Business of Online Stolen Goods
Retail companies like Wal-Mart have struggled with employee theft in the past and have entire loss prevention departments to counter crime. Many believe that stepping up loss prevention will help combat the act of eFencing.
Retail companies like Wal-Mart have struggled with employee theft in the past and have entire loss prevention departments to counter crime. Many believe that stepping up loss prevention will help combat the act of eFencing.
Joe Raedle/Getty Images

The Internet, although not the sole reason for increased retail fraud, has made the selling of stolen goods much easier for thieves in recent years. To understand this, it helps to compare and contrast the differences between a physical fence location such as a pawn shop and an online fence location such as an auction site.

First, the actual location makes a big difference. In order for someone to make money off of stolen goods from a pawn shop, the actual location of the pawn shop needs to be known. The thief needs to get up and physically walk to the pawn shop; there, the employee behind the counter has a chance to see the goods in question and make judgment. An eFence, on the other hand, is conducting business from the Internet, which is accessible just about anywhere.

More importantly, the identity of the eFence is either vague or completely secret. While most pawn shops require identification and even fingerprints, eFences remain largely anonymous when dealing over the Internet. Additionally, while pawn shops have a generally limited customer base -- simply people who happen to walk into a pawn shop looking for used goods -- eFences can find large, diverse groups of people looking to buy over the Internet. On top of all of this, setting up fences over the Internet is more lucrative: Internet buyers pay about 70 cents on the dollar for goods sold online, much higher than the return in a physical setting [source: Wholesale Central].

Aside from downright stealing merchandise, dealers have found other, less conspicuous ways of copping goods. One thief managed to alter bar codes on items from stores like Target and Best Buy, so that once he checked out at the cash register, expensive products would ring up for significantly less. He'd then sell the goods for close to retail, keeping him above, for the most part, any suspicion. Before he was arrested, he made somewhere between $40,000 and $45,000 [source: NBC 10].

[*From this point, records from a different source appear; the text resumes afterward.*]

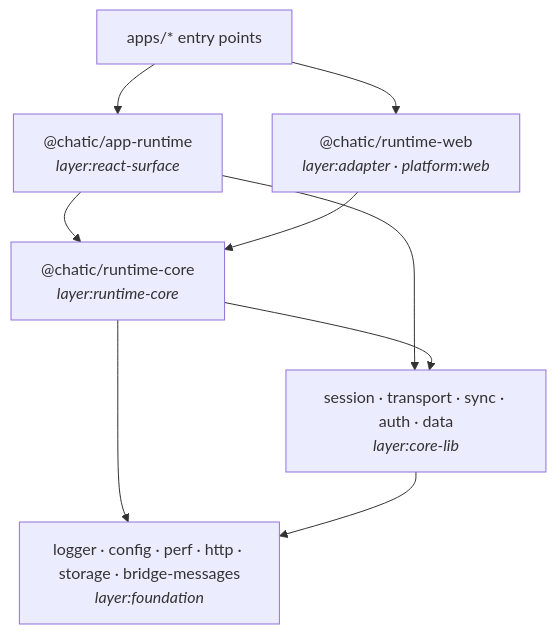
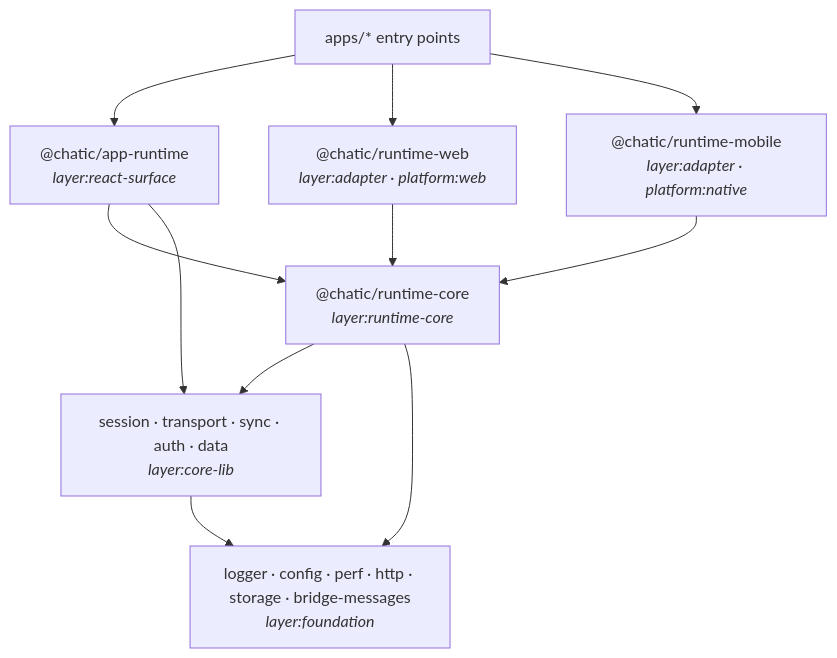
Before and after one commit to lemoncloud-io/dou-app: the diagram in libs/runtime-core/README.md, drawn with Mermaid. The commit also changed other lines of this file and 31 other files, not shown here.

First line of the commit message:
feat(runtime-mobile,mobile): build the runtime from react native's ports, not booted yet

````diff
--- a/libs/runtime-core/README.md
+++ b/libs/runtime-core/README.md
@@ -125,18 +127,21 @@
 ```mermaid
 flowchart TD
     Apps["apps/* entry points"]
     Surface["@chatic/app-runtime<br/><i>layer:react-surface</i>"]
     Web["@chatic/runtime-web<br/><i>layer:adapter · platform:web</i>"]
+    Native["@chatic/runtime-mobile<br/><i>layer:adapter · platform:native</i>"]
     Core["@chatic/runtime-core<br/><i>layer:runtime-core</i>"]
     Libs["session · transport · sync · auth · data<br/><i>layer:core-lib</i>"]
     Found["logger · config · perf · http · storage · bridge-messages<br/><i>layer:foundation</i>"]
 
     Apps --> Surface
     Apps --> Web
+    Apps --> Native
     Surface --> Core
     Surface --> Libs
     Web --> Core
+    Native --> Core
     Core --> Libs
     Core --> Found
     Libs --> Found
 ```
````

What can companies, both online and off, do to safeguard against eFencing? How can consumers identify an item that's part of a fence? Are there any indicators, or is it impossible to know the origin of something you're buying?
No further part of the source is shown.